Top of Records provided

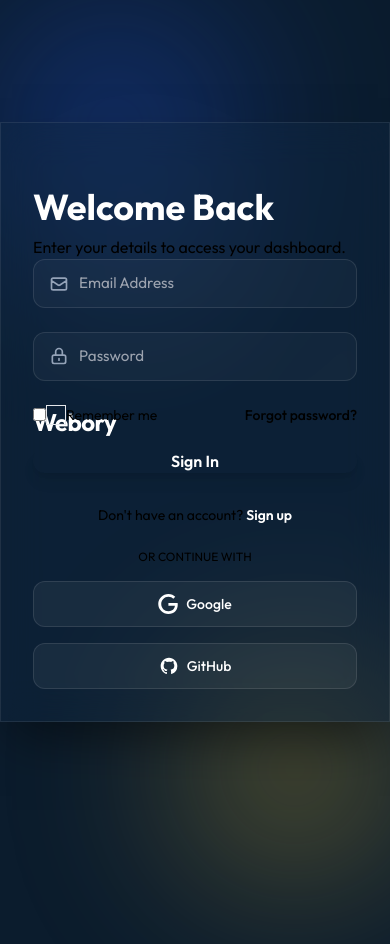
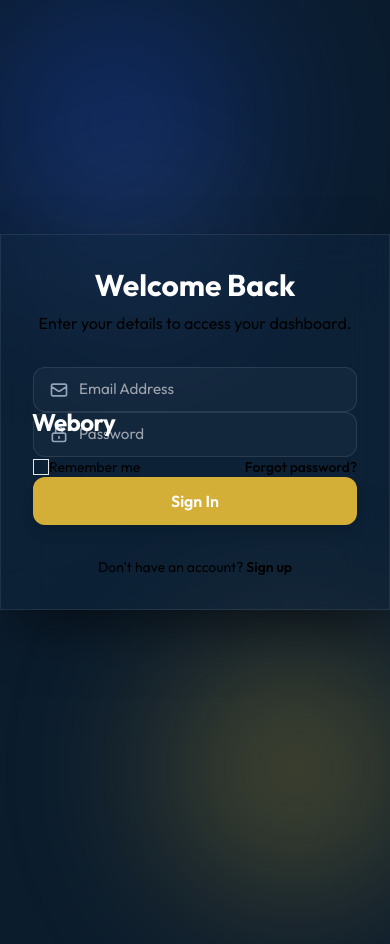
Before and after one commit to 7moody44/webory-frontend, a plain HTML site: page login.html in a window 390 px wide. Shown: the top 944 px of the page. Drawn offline with Linux system fonts and the light colour scheme.

Commit message:
Updated auth logic and fixed UI

```diff
--- a/index.html
+++ b/index.html
@@ -787,6 +787,7 @@
             document.addEventListener('DOMContentLoaded', () => initInViewAnimations());
         })();
     </script>
+    <script src="js/auth.js"></script>
     <script id="dhws-dataInjector" src="/public/dhws-data-injector.js"></script>
 </body>
 
--- a/login.html
+++ b/login.html
@@ -14,6 +14,19 @@
             font-family: 'Outfit', sans-serif;
             background-color: #0B1C2D;
             overflow: hidden;
+        }
+
+        /* Utility for screen reader only (hides default checkbox) */
+        .sr-only {
+            position: absolute;
+            width: 1px;
+            height: 1px;
+            padding: 0;
+            margin: -1px;
+            overflow: hidden;
+            clip: rect(0, 0, 0, 0);
+            white-space: nowrap;
+            border-width: 0;
         }
 
         /* Enhanced Floating Orbs */
@@ -77,7 +90,6 @@
             }
         }
 
-
         /* Glass Card */
         .glass-panel {
             background: rgba(15, 42, 68, 0.4);
@@ -91,13 +103,20 @@
             position: relative;
         }
 
+        /* Constrained Width for Inputs */
+        .form-content {
+            width: 100%;
+            max-width: 380px;
+            margin: 0 auto;
+        }
+
         .input-field {
             width: 100%;
             background: rgba(255, 255, 255, 0.03);
             border: 1px solid rgba(255, 255, 255, 0.1);
             border-radius: 12px;
-            padding: 12px 16px 12px 45px;
-            /* Reduced vertical padding */
+            padding: 10px 16px 10px 45px;
+            /* Shorter vertical padding */
             color: white;
             transition: all 0.3s ease;
             font-size: 0.95rem;
@@ -125,7 +144,8 @@
 
         /* Split Layout Logic */
         .split-bg {
-            background-image: url('https://images.unsplash.com/photo-1451187580459-43490279c0fa?q=80&w=2072&auto=format&fit=crop');
+            background-image: url('public/auth-bg.png');
+            /* New premium image */
             background-size: cover;
             background-position: center;
         }
@@ -139,36 +159,56 @@
         .custom-checkbox input:checked+div svg {
             display: block;
         }
+
+        /* Button Shimmer Effect */
+        @keyframes shimmer {
+            0% {
+                background-position: -200% 0;
+            }
+
+            100% {
+                background-position: 200% 0;
+            }
+        }
+
+        .btn-shimmer {
+            background: linear-gradient(110deg, #D4AF37 8%, #FCD34D 18%, #D4AF37 33%);
+            background-size: 200% 100%;
+            animation: 4s shimmer linear infinite;
+        }
     </style>
 </head>
 
-<body class="flex items-center justify-center min-h-screen relative">
+<body class="flex items-center justify-center min-h-screen relative overflow-hidden" onmousemove="moveOrbs(event)">
 
-    <div class="orb orb-1"></div>
-    <div class="orb orb-2"></div>
-    <div class="orb orb-3"></div>
+    <div class="orb orb-1" id="orb1"></div>
+    <div class="orb orb-2" id="orb2"></div>
+    <div class="orb orb-3" id="orb3"></div>
+
+    <!-- Fixed Header Logo for better placement -->
+    <a href="/"
+        class="absolute top-8 left-8 z-50 text-2xl font-bold tracking-tight text-white hover:text-[#D4AF37] transition-colors group">
+        We<span class="text-[#D4AF37]">bor</span><span
+            class="text-white group-hover:text-[#D4AF37] transition-colors">y</span>
+    </a>
 
     <div
-        class="w-full max-w-6xl h-[85vh] flex rounded-3xl overflow-hidden shadow-2xl mx-4 glass-panel animate-[fadeInUp_0.8s_ease-out_forwards]">
+        class="w-full max-w-5xl h-[80vh] flex rounded-3xl overflow-hidden shadow-2xl mx-4 glass-panel animate-[fadeInUp_0.8s_ease-out_forwards]">
 
         <!-- Left Side: Form -->
         <div class="w-full lg:w-1/2 p-8 sm:p-12 md:p-14 flex flex-col justify-center relative">
 
-            <a href="/"
-                class="absolute top-8 left-8 text-2xl font-bold tracking-tight text-white hover:text-[#D4AF37] transition-colors group">
-                We<span class="text-[#1D4ED8]">bor</span><span
-                    class="text-[#D4AF37] group-hover:text-white transition-colors">y</span>
-            </a>
-
-            <div class="mb-10 mt-8">
-                <h2 class="text-4xl font-bold text-white mb-2">Welcome Back</h2>
-                <p class="text-[#94A3B8]">Enter your details to access your dashboard.</p>
+            <div class="form-content">
+                <div class="mb-8 text-center lg:text-left">
+                    <h2 class="text-3xl font-bold text-white mb-2">Welcome Back</h2>
+                    <!-- Changed text color from slate to white/gold as requested -->
+                    <p class="text-[white]/70">Enter your details to access your dashboard.</p>
                 </div>
 
-            <form action="#login" method="POST" class="space-y-6">
+                <form action="#login" method="POST" class="space-y-5">
                     <div class="input-group">
                         <input type="email" name="email" id="email" required placeholder="Email Address"
-                        class="input-field placeholder-[#94A3B8]/50">
+                            class="input-field placeholder-white/40">
                         <svg class="w-5 h-5 input-icon" fill="none" stroke="currentColor" viewBox="0 0 24 24">
                             <path stroke-linecap="round" stroke-linejoin="round" stroke-width="2"
                                 d="M3 8l7.89 5.26a2 2 0 002.22 0L21 8M5 19h14a2 2 0 002-2V7a2 2 0 00-2-2H5a2 2 0 00-2 2v10a2 2 0 002 2z">
@@ -178,7 +218,7 @@
 
                     <div class="input-group">
                         <input type="password" name="password" id="password" required placeholder="Password"
-                        class="input-field placeholder-[#94A3B8]/50">
+                            class="input-field placeholder-white/40">
                         <svg class="w-5 h-5 input-icon" fill="none" stroke="currentColor" viewBox="0 0 24 24">
                             <path stroke-linecap="round" stroke-linejoin="round" stroke-width="2"
                                 d="M12 15v2m-6 4h12a2 2 0 002-2v-6a2 2 0 00-2-2H6a2 2 0 00-2 2v6a2 2 0 002 2zm10-10V7a4 4 0 00-8 0v4h8z">
@@ -188,16 +228,18 @@
 
                     <div class="flex items-center justify-between">
                         <label class="flex items-center cursor-pointer custom-checkbox group relative">
+                            <!-- Ensure class sr-only hides the default checkbox -->
                             <input type="checkbox" required class="sr-only">
                             <div
-                            class="w-5 h-5 border border-[#94A3B8] rounded flex items-center justify-center transition-all duration-200 group-hover:border-[#D4AF37]">
+                                class="w-4 h-4 border border-white/30 rounded flex items-center justify-center transition-all duration-200 group-hover:border-[#D4AF37]">
                                 <svg class="w-3 h-3 text-[#0B1C2D] hidden fill-current pointer-events-none"
                                     viewBox="0 0 20 20">
                                     <path d="M0 11l2-2 5 5L18 3l2 2L7 18z" />
                                 </svg>
                             </div>
+                            <!-- Changed text to white/gold -->
                             <span
-                            class="ml-3 text-sm text-[#94A3B8] group-hover:text-white transition-colors select-none">Remember
+                                class="ml-3 text-sm text-white/80 group-hover:text-[#D4AF37] transition-colors select-none">Remember
                                 me</span>
                         </label>
                         <a href="#"
@@ -206,67 +248,43 @@
                     </div>
 
                     <button type="submit"
-                    class="w-full py-3.5 rounded-xl bg-gradient-to-r from-[#D4AF37] to-[#B8860B] text-white font-semibold shadow-lg shadow-[#D4AF37]/20 hover:scale-[1.02] hover:shadow-[#D4AF37]/40 transition-all duration-300">
+                        class="w-full py-3 rounded-xl btn-shimmer text-white font-semibold shadow-lg shadow-[#D4AF37]/20 hover:scale-[1.02] hover:shadow-[#D4AF37]/40 transition-all duration-300">
                         Sign In
                     </button>
                 </form>
 
-            <div class="mt-8 text-center text-sm text-[#94A3B8]">
+                <div class="mt-8 text-center text-sm text-white/60">
                     Don't have an account?
-                <a href="signup.html" class="font-semibold text-white hover:text-[#D4AF37] transition-colors">Sign
+                    <a href="signup.html" class="font-semibold text-[#D4AF37] hover:text-white transition-colors">Sign
                         up</a>
                 </div>
-
-            <div class="mt-6 flex items-center gap-4 justify-center">
-                <div class="h-px bg-white/10 flex-1"></div>
-                <span class="text-xs text-[#94A3B8] uppercase tracking-wider">Or continue with</span>
-                <div class="h-px bg-white/10 flex-1"></div>
             </div>
-
-            <div class="mt-4 grid grid-cols-2 gap-4">
-                <button type="button"
-                    class="flex items-center justify-center gap-2 py-3 rounded-xl bg-white/5 border border-white/10 hover:bg-white/10 hover:border-white/20 transition-all text-white text-sm font-medium"
-                    onclick="alert('Redirecting to Google OAuth...')">
-                    <svg class="w-5 h-5" viewBox="0 0 24 24" fill="currentColor">
-                        <path
-                            d="M12.48 10.92v3.28h7.84c-.24 1.84-.853 3.187-1.787 4.133-1.147 1.147-2.933 2.4-6.053 2.4-4.827 0-8.6-3.893-8.6-8.72s3.773-8.72 8.6-8.72c2.6 0 4.507 1.027 5.907 2.347l2.307-2.307C18.747 1.44 16.133 0 12.48 0 5.867 0 .307 5.387.307 12s5.56 12 12.173 12c3.573 0 6.267-1.173 8.373-3.36 2.16-2.16 2.84-5.213 2.84-7.667 0-.76-.053-1.467-.173-2.053H12.48z" />
-                    </svg>
-                    Google
-                </button>
-                <button type="button"
-                    class="flex items-center justify-center gap-2 py-3 rounded-xl bg-white/5 border border-white/10 hover:bg-white/10 hover:border-white/20 transition-all text-white text-sm font-medium"
-                    onclick="alert('Redirecting to GitHub OAuth...')">
-                    <svg class="w-5 h-5" fill="currentColor" viewBox="0 0 24 24">
-                        <path fill-rule="evenodd"
-                            d="M12 2C6.477 2 2 6.484 2 12.017c0 4.425 2.865 8.18 6.839 9.504.5.092.682-.217.682-.483 0-.237-.008-.868-.013-1.703-2.782.605-3.369-1.343-3.369-1.343-.454-1.158-1.11-1.466-1.11-1.466-.908-.62.069-.608.069-.608 1.003.07 1.531 1.032 1.531 1.032.892 1.53 2.341 1.088 2.91.832.092-.647.35-1.088.636-1.338-2.22-.253-4.555-1.113-4.555-4.951 0-1.093.39-1.988 1.029-2.688-.103-.253-.446-1.272.098-2.65 0 0 .84-.27 2.75 1.026A9.564 9.564 0 0112 6.844c.85.004 1.705.115 2.504.337 1.909-1.296 2.747-1.027 2.747-1.027.546 1.379.202 2.398.1 2.651.64.7 1.028 1.595 1.028 2.688 0 3.848-2.339 4.695-4.566 4.943.359.309.678.92.678 1.855 0 1.338-.012 2.419-.012 2.747 0 .268.18.58.688.482A10.019 10.019 0 0022 12.017C22 6.484 17.522 2 12 2z"
-                            clip-rule="evenodd" />
-                    </svg>
-                    GitHub
-                </button>
-            </div>
+            <!-- Removed Google/GitHub buttons as requested -->
         </div>
 
         <!-- Right Side: Visual -->
         <div class="hidden lg:block w-1/2 relative split-bg p-12 flex flex-col justify-end text-white">
             <div class="absolute inset-0 bg-gradient-to-t from-[#0B1C2D] via-transparent to-transparent opacity-90">
             </div>
-            <div class="relative z-10">
-                <blockquote class="text-2xl font-light italic mb-6">
-                    "Webory transformed our digital presence. The attention to detail and security is unmatched."
-                </blockquote>
-                <div class="flex items-center gap-4">
-                    <div
-                        class="w-10 h-10 rounded-full bg-[#D4AF37] flex items-center justify-center text-[#0B1C2D] font-bold">
-                        JD</div>
-                    <div>
-                        <div class="font-semibold">John Doe</div>
-                        <div class="text-sm opacity-70">CEO, TechCorp</div>
-                    </div>
-                </div>
-            </div>
+            <!-- Removed text overlay inside image as requested - kept it clean -->
         </div>
     </div>
     <script src="js/auth.js"></script>
+    <script>
+        function moveOrbs(e) {
+            const orb1 = document.getElementById('orb1');
+            const orb2 = document.getElementById('orb2');
+            const orb3 = document.getElementById('orb3');
+
+            const x = e.clientX / window.innerWidth;
+            const y = e.clientY / window.innerHeight;
+
+            orb1.style.transform = `translate(${x * 30}px, ${y * 30}px)`;
+            orb2.style.transform = `translate(-${x * 30}px, -${y * 30}px)`;
+            // Orb 3 keeps its pulse animation but moves slightly
+            // We combine the translation from animation with mouse movement
+        }
+    </script>
 </body>
 
 </html>
```
Also changed, not shown: dashboard.html (+2 -1 lines), js/auth.js (+8 -1 lines), package.json (deleted, +0 -32 lines), signup.html (+85 -27 lines), public/auth-bg.png (added). Lines whose indentation alone changed are shown as unchanged.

Bottom of Records provided

(Exercise) Whenever "html" occurs in a line above, copy that line.

(Response to this task)
Before and after one commit to 7moody44/webory-frontend, a plain HTML site: page login.html in a window 390 px wide. Shown: the top 944 px of the page. Drawn offline with Linux system fonts and the light colour scheme.
--- a/index.html
+++ b/index.html
--- a/login.html
+++ b/login.html
-                <a href="signup.html" class="font-semibold text-white hover:text-[#D4AF37] transition-colors">Sign
+                    <a href="signup.html" class="font-semibold text-[#D4AF37] hover:text-white transition-colors">Sign
 </html>
Also changed, not shown: dashboard.html (+2 -1 lines), js/auth.js (+8 -1 lines), package.json (deleted, +0 -32 lines), signup.html (+85 -27 lines), public/auth-bg.png (added). Lines whose indentation alone changed are shown as unchanged.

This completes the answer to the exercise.